Inside the Studio

Giorgia Siriaco

What are the major themes you pursue in your work?

My work is very much inspired by nature and my background in research science. Carrying out research on a daily basis hones your observational skills. My art is not a literal representation of what I see on my walks or while looking down a microscope, but – on a subconscious level – I am always observing shapes and colours. Being a research scientist means, amongst other things, being curious, observing your surroundings, trying to understand how things work. Although my approach to painting is very intuitive – I have no formal training – I find myself using those same skills to explore the balance between marks and colour.

I am fortunate enough to live close to the ocean and usually start my day walking the dog in the countryside surrounding my home. On my walks I can slow down, observe my environment, take in colours, patterns, textures, sounds and, most importantly, the light, which has a particularly vibrant quality here in California. Once I am back in my studio, the work takes on a personal note. I am most interested in exploring the balance between the strong and the delicate. Strong shapes or colours, overlaid by light delicate marks. Although the marks I put down can reflect the forms I see outdoors, they are also an expression of life itself, which is full of powerful, contrasting emotions interspersed with moments of lightness – the sound of gentle breeze, or the unexpected sight of migrating geese. I try to find a meeting place between the strong and the delicate.

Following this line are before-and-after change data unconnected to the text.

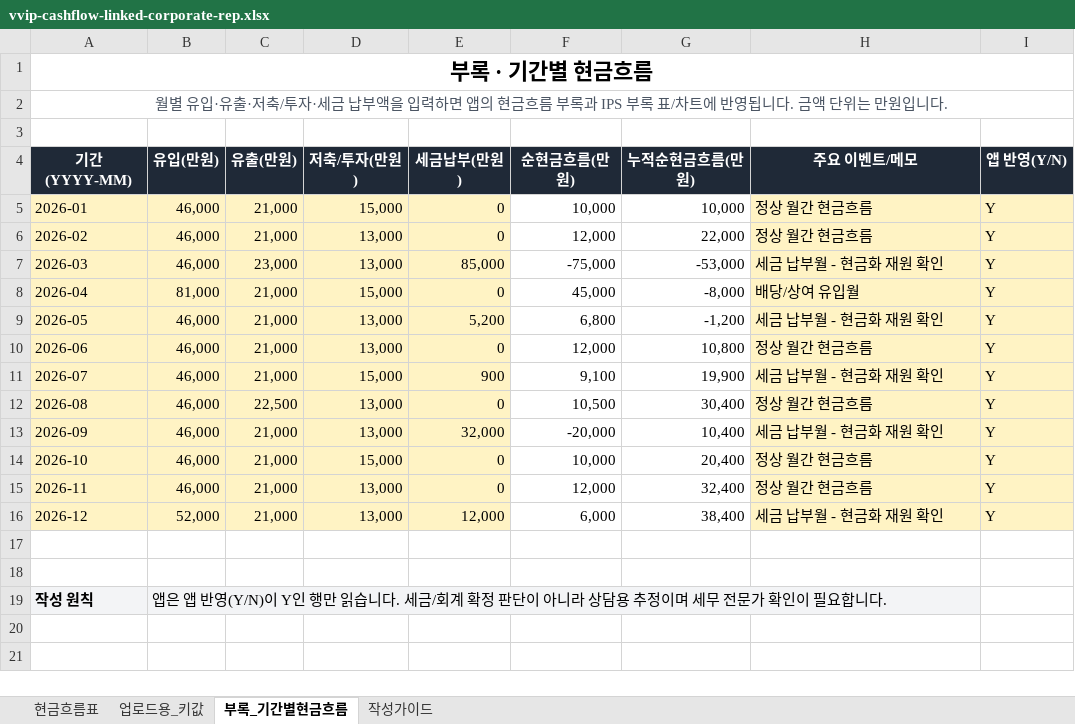
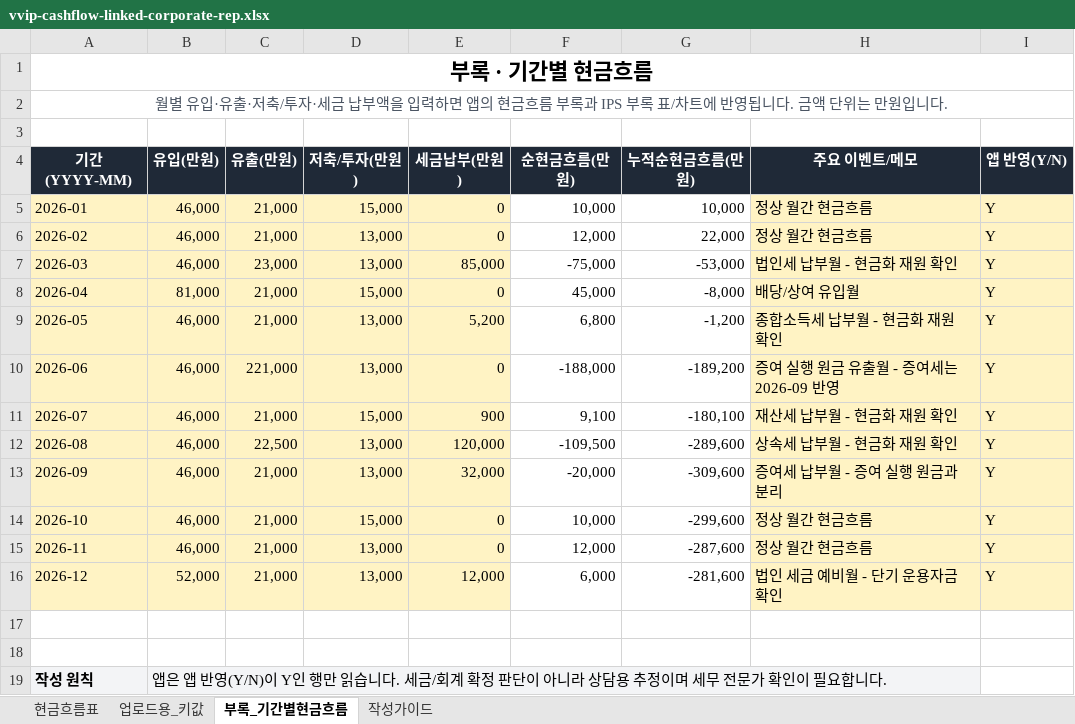
Before and after one commit to jjjhhh070295-arch/samsung-youngcreator-PB, an Excel workbook: public/templates/cashflow/vvip-cashflow-linked-corporate-rep.xlsx, sheet 부록_기간별현금흐름, drawn as a sheet; values as stored, in another font and other column widths than the file's, no borders; the diff names each change by its address in the sheet, - before the commit and + after, or states it on an @@ line.

Commit message:
Fix period cashflow tax line charts

```diff
--- a/public/templates/cashflow/vvip-cashflow-linked-corporate-rep.xlsx (sheet 부록_기간별현금흐름)
+++ b/public/templates/cashflow/vvip-cashflow-linked-corporate-rep.xlsx (sheet 부록_기간별현금흐름)
-H7 (주요 이벤트/메모): 세금 납부월 - 현금화 재원 확인
+H7 (주요 이벤트/메모): 법인세 납부월 - 현금화 재원 확인
-H9 (주요 이벤트/메모): 세금 납부월 - 현금화 재원 확인
+H9 (주요 이벤트/메모): 종합소득세 납부월 - 현금화 재원 확인
-C10 (유출(만원)): 21,000
+C10 (유출(만원)): 221,000
-F10 (순현금흐름(만원)): 12,000
+F10 (순현금흐름(만원)): -188,000
-G10 (누적순현금흐름(만원)): 10,800
+G10 (누적순현금흐름(만원)): -189,200
-H10 (주요 이벤트/메모): 정상 월간 현금흐름
+H10 (주요 이벤트/메모): 증여 실행 원금 유출월 - 증여세는 2026-09 반영
-G11 (누적순현금흐름(만원)): 19,900
+G11 (누적순현금흐름(만원)): -180,100
-H11 (주요 이벤트/메모): 세금 납부월 - 현금화 재원 확인
+H11 (주요 이벤트/메모): 재산세 납부월 - 현금화 재원 확인
-E12 (세금납부(만원)): 0
+E12 (세금납부(만원)): 120,000
-F12 (순현금흐름(만원)): 10,500
+F12 (순현금흐름(만원)): -109,500
-G12 (누적순현금흐름(만원)): 30,400
+G12 (누적순현금흐름(만원)): -289,600
-H12 (주요 이벤트/메모): 정상 월간 현금흐름
+H12 (주요 이벤트/메모): 상속세 납부월 - 현금화 재원 확인
-G13 (누적순현금흐름(만원)): 10,400
+G13 (누적순현금흐름(만원)): -309,600
-H13 (주요 이벤트/메모): 세금 납부월 - 현금화 재원 확인
+H13 (주요 이벤트/메모): 증여세 납부월 - 증여 실행 원금과 분리
-G14 (누적순현금흐름(만원)): 20,400
+G14 (누적순현금흐름(만원)): -299,600
-G15 (누적순현금흐름(만원)): 32,400
+G15 (누적순현금흐름(만원)): -287,600
-G16 (누적순현금흐름(만원)): 38,400
+G16 (누적순현금흐름(만원)): -281,600
-H16 (주요 이벤트/메모): 세금 납부월 - 현금화 재원 확인
+H16 (주요 이벤트/메모): 법인 세금 예비월 - 단기 운용자금 확인
```
Also changed, not shown: public/templates/cashflow/vvip-cashflow-corporate.xlsx, public/templates/cashflow/vvip-cashflow-individual.xlsx, 8 other files.
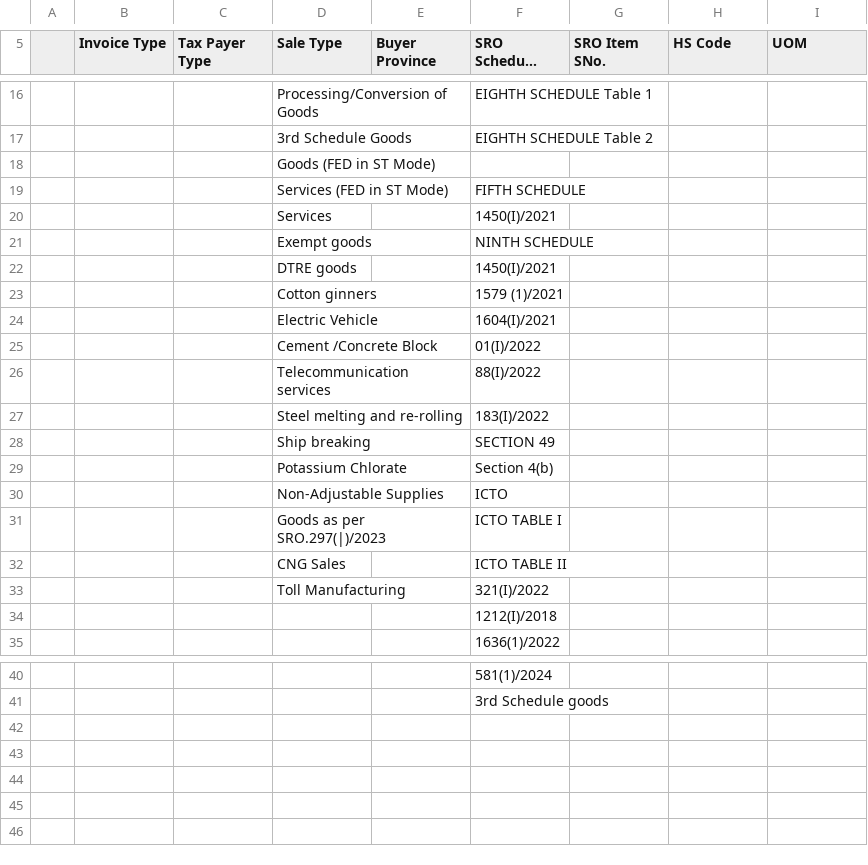
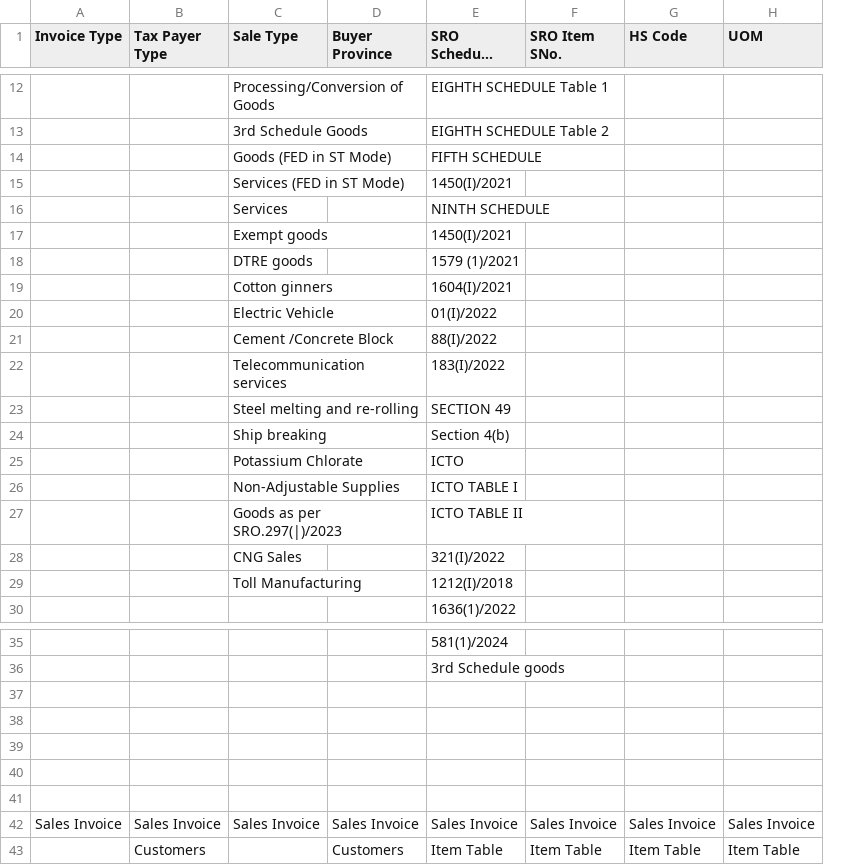
Before and after one commit to ERPNEXT-PAKISTAN/FBR-Pakistan, a CSV file: FBR Pakistan.csv, drawn as a sheet; only a part is shown, gaps mark what is left out; long unchanged cells end in …; removed rows and columns are numbered as before the commit, all else as after; the diff covers the shown part only; the diff names each change by its address in the sheet, - before the commit and + after, or states it on an @@ line.

Commit message:
Add files via upload

```diff
--- a/FBR Pakistan.csv
+++ b/FBR Pakistan.csv
-column A, empty
-row 18:  |  |  | Goods (FED in ST Mode)
-C14 (Sale Type): Services (FED in ST Mode)
+C14 (Sale Type): Goods (FED in ST Mode)
-C15 (Sale Type): Services
+C15 (Sale Type): Services (FED in ST Mode)
-C16 (Sale Type): Exempt goods
+C16 (Sale Type): Services
+row 17:  |  | Exempt goods |  | 1450(I)/2021
-E18 (SRO Schedule No.): 1450(I)/2021
+E18 (SRO Schedule No.): 1579 (1)/2021
-E19 (SRO Schedule No.): 1579 (1)/2021
+E19 (SRO Schedule No.): 1604(I)/2021
-E20 (SRO Schedule No.): 1604(I)/2021
+E20 (SRO Schedule No.): 01(I)/2022
-E21 (SRO Schedule No.): 01(I)/2022
+E21 (SRO Schedule No.): 88(I)/2022
-E22 (SRO Schedule No.): 88(I)/2022
+E22 (SRO Schedule No.): 183(I)/2022
-row 27:  |  |  | Steel melting and re-rolling |  | 183(I)/2022
-C23 (Sale Type): Ship breaking
+C23 (Sale Type): Steel melting and re-rolling
-C24 (Sale Type): Potassium Chlorate
+C24 (Sale Type): Ship breaking
+row 25:  |  | Potassium Chlorate |  | ICTO
-E26 (SRO Schedule No.): ICTO
+E26 (SRO Schedule No.): ICTO TABLE I
-E27 (SRO Schedule No.): ICTO TABLE I
+E27 (SRO Schedule No.): ICTO TABLE II
-E28 (SRO Schedule No.): ICTO TABLE II
+E28 (SRO Schedule No.): 321(I)/2022
-E29 (SRO Schedule No.): 321(I)/2022
+E29 (SRO Schedule No.): 1212(I)/2018
-row 34:  |  |  |  |  | 1212(I)/2018
+row 37: (empty)
+row 38: (empty)
+row 39: (empty)
+row 40: (empty)
+row 41: (empty)
@@ row 2 moved to row 42: Sales Invoice @@
+row 43:  | Customers |  | Customers | Item Table | Item Table | Item Table | Item Table
```
Also changed, not shown: 3 removed rows and 6 edited cells elsewhere in this file.
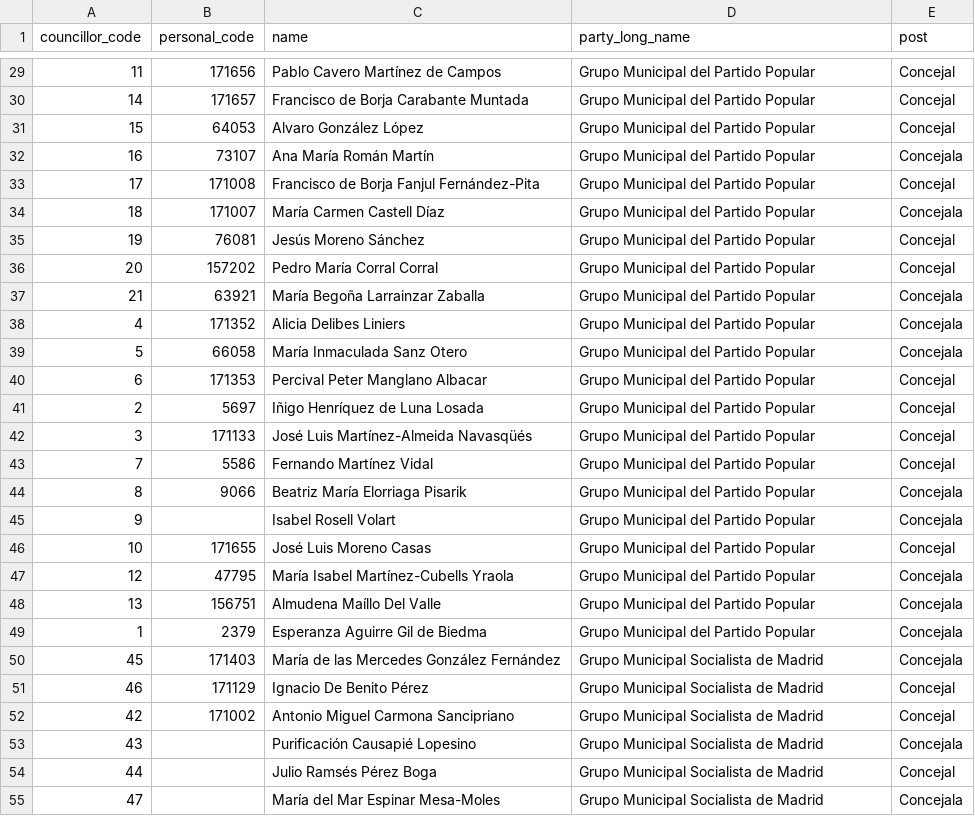
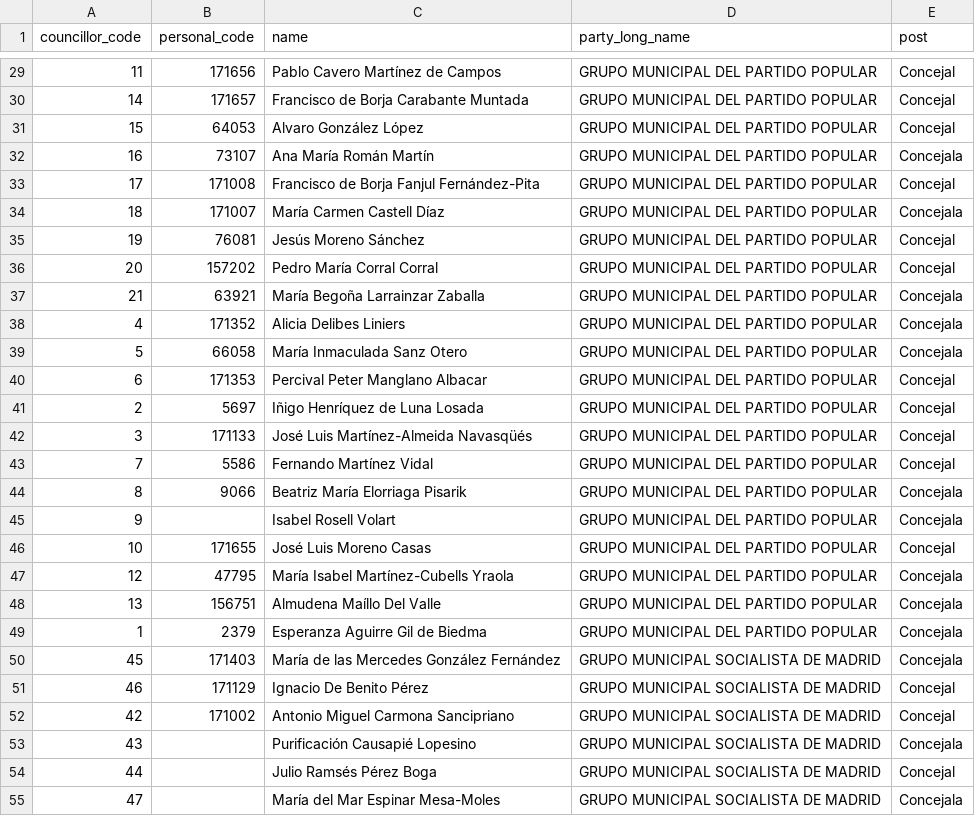
Before and after one commit to wairbut-m2c/transparencia, a CSV file: import-data/councillors.csv, drawn as a sheet; only a part is shown, gaps mark what is left out; the diff covers the shown part only.

Commit message:
makes the unit name in profile.csv match the one in parties.csv and councillors.csv, so that parties can be associated to people

```diff
--- a/import-data/councillors.csv
+++ b/import-data/councillors.csv
@@ -29,27 +29,27 @@ councillor_code,personal_code,name,party_long_name,post
-11,171656,Pablo Cavero Martínez de Campos,Grupo Municipal del Partido Popular,Concejal
-14,171657,Francisco de Borja Carabante Muntada,Grupo Municipal del Partido Popular,Concejal
-15,64053,Alvaro González López,Grupo Municipal del Partido Popular,Concejal
-16,73107,Ana María Román Martín,Grupo Municipal del Partido Popular,Concejala
-17,171008,Francisco de Borja Fanjul Fernández-Pita,Grupo Municipal del Partido Popular,Concejal
-18,171007,María Carmen Castell Díaz,Grupo Municipal del Partido Popular,Concejala
-19,76081,Jesús Moreno Sánchez,Grupo Municipal del Partido Popular,Concejal
-20,157202,Pedro María Corral Corral,Grupo Municipal del Partido Popular,Concejal
-21,63921,María Begoña Larrainzar Zaballa,Grupo Municipal del Partido Popular,Concejala
-4,171352,Alicia Delibes Liniers,Grupo Municipal del Partido Popular,Concejala
-5,66058,María Inmaculada Sanz Otero,Grupo Municipal del Partido Popular,Concejala
-6,171353,Percival Peter Manglano Albacar,Grupo Municipal del Partido Popular,Concejal
-2,5697,Iñigo Henríquez de Luna Losada,Grupo Municipal del Partido Popular,Concejal
-3,171133,José Luis Martínez-Almeida Navasqüés,Grupo Municipal del Partido Popular,Concejal
-7,5586,Fernando Martínez Vidal,Grupo Municipal del Partido Popular,Concejal
-8,9066,Beatriz María Elorriaga Pisarik,Grupo Municipal del Partido Popular,Concejala
-9,,Isabel Rosell Volart,Grupo Municipal del Partido Popular,Concejala
-10,171655,José Luis Moreno Casas,Grupo Municipal del Partido Popular,Concejal
-12,47795,María Isabel Martínez-Cubells Yraola,Grupo Municipal del Partido Popular,Concejala
-13,156751,Almudena Maíllo Del Valle,Grupo Municipal del Partido Popular,Concejala
-1,2379,Esperanza Aguirre Gil de Biedma,Grupo Municipal del Partido Popular,Concejala
-45,171403,María de las Mercedes González Fernández,Grupo Municipal Socialista de Madrid,Concejala
-46,171129,Ignacio De Benito  Pérez,Grupo Municipal Socialista de Madrid,Concejal
-42,171002,Antonio Miguel Carmona Sancipriano,Grupo Municipal Socialista de Madrid,Concejal
-43,,Purificación Causapié Lopesino,Grupo Municipal Socialista de Madrid,Concejala
-44,,Julio Ramsés Pérez Boga,Grupo Municipal Socialista de Madrid,Concejal
-47,,María del Mar Espinar Mesa-Moles,Grupo Municipal Socialista de Madrid,Concejala
+11,171656,Pablo Cavero Martínez de Campos,GRUPO MUNICIPAL DEL PARTIDO POPULAR,Concejal
+14,171657,Francisco de Borja Carabante Muntada,GRUPO MUNICIPAL DEL PARTIDO POPULAR,Concejal
+15,64053,Alvaro González López,GRUPO MUNICIPAL DEL PARTIDO POPULAR,Concejal
+16,73107,Ana María Román Martín,GRUPO MUNICIPAL DEL PARTIDO POPULAR,Concejala
+17,171008,Francisco de Borja Fanjul Fernández-Pita,GRUPO MUNICIPAL DEL PARTIDO POPULAR,Concejal
+18,171007,María Carmen Castell Díaz,GRUPO MUNICIPAL DEL PARTIDO POPULAR,Concejala
+19,76081,Jesús Moreno Sánchez,GRUPO MUNICIPAL DEL PARTIDO POPULAR,Concejal
+20,157202,Pedro María Corral Corral,GRUPO MUNICIPAL DEL PARTIDO POPULAR,Concejal
+21,63921,María Begoña Larrainzar Zaballa,GRUPO MUNICIPAL DEL PARTIDO POPULAR,Concejala
+4,171352,Alicia Delibes Liniers,GRUPO MUNICIPAL DEL PARTIDO POPULAR,Concejala
+5,66058,María Inmaculada Sanz Otero,GRUPO MUNICIPAL DEL PARTIDO POPULAR,Concejala
+6,171353,Percival Peter Manglano Albacar,GRUPO MUNICIPAL DEL PARTIDO POPULAR,Concejal
+2,5697,Iñigo Henríquez de Luna Losada,GRUPO MUNICIPAL DEL PARTIDO POPULAR,Concejal
+3,171133,José Luis Martínez-Almeida Navasqüés,GRUPO MUNICIPAL DEL PARTIDO POPULAR,Concejal
+7,5586,Fernando Martínez Vidal,GRUPO MUNICIPAL DEL PARTIDO POPULAR,Concejal
+8,9066,Beatriz María Elorriaga Pisarik,GRUPO MUNICIPAL DEL PARTIDO POPULAR,Concejala
+9,,Isabel Rosell Volart,GRUPO MUNICIPAL DEL PARTIDO POPULAR,Concejala
+10,171655,José Luis Moreno Casas,GRUPO MUNICIPAL DEL PARTIDO POPULAR,Concejal
+12,47795,María Isabel Martínez-Cubells Yraola,GRUPO MUNICIPAL DEL PARTIDO POPULAR,Concejala
+13,156751,Almudena Maíllo Del Valle,GRUPO MUNICIPAL DEL PARTIDO POPULAR,Concejala
+1,2379,Esperanza Aguirre Gil de Biedma,GRUPO MUNICIPAL DEL PARTIDO POPULAR,Concejala
+45,171403,María de las Mercedes González Fernández,GRUPO MUNICIPAL SOCIALISTA DE MADRID,Concejala
+46,171129,Ignacio De Benito  Pérez,GRUPO MUNICIPAL SOCIALISTA DE MADRID,Concejal
+42,171002,Antonio Miguel Carmona Sancipriano,GRUPO MUNICIPAL SOCIALISTA DE MADRID,Concejal
+43,,Purificación Causapié Lopesino,GRUPO MUNICIPAL SOCIALISTA DE MADRID,Concejala
+44,,Julio Ramsés Pérez Boga,GRUPO MUNICIPAL SOCIALISTA DE MADRID,Concejal
+47,,María del Mar Espinar Mesa-Moles,GRUPO MUNICIPAL SOCIALISTA DE MADRID,Concejala
```
Also changed, not shown: 30 edited cells elsewhere in this file, import-data/parties.csv, 1 other file.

What was the best advice given to you as an artist?

I did not go to art school, and therefore have not had a formal mentor. However, a friend and fellow artist once told me to trust the artistic process. I’ve returned to those words often. I tend to seek control over my life, but painting allows me to let go, to learn that a “mistake” will simply lead me in another direction, which will be equally rewarding. It is an invaluable daily lesson.

Just as importantly, the support of family and friends throughout the years has allowed me to give space to the constant – and powerful – urge I have to create, no matter the medium.

Prefer to work with music or in silence?

I almost always work with the radio on – NPR (National Public Radio). It keeps me company throughout the day, although when I’m truly focused on painting it fades into the background, as if I were working in silence.

If you could have one piece of art in your life, what would it be?

A hard question to answer. Depending on the day, a portrait by Modigliani, a painting by William Scott, a sculpture by Michelangelo or Ruth Asawa, a piece by Adela Akers.

Who are your favorite writers?

Another hard question to answer, as I’m an avid reader and have gone through many phases of favourite writers. Salinger, Fitzgerald and Evelyn Waugh when I was younger, contemporary Indian and British writers in later years. Recent discoveries include Ann Patchett, Emma Donoghue, Kazuo Ishiguro’s “Never Let me Go”. Favorite books -books I’ve read several times over – include Arundhati Roy’s “The God of Small Things”, Keri Hulme’s “The Bone People” and Salinger’s collection of short stories.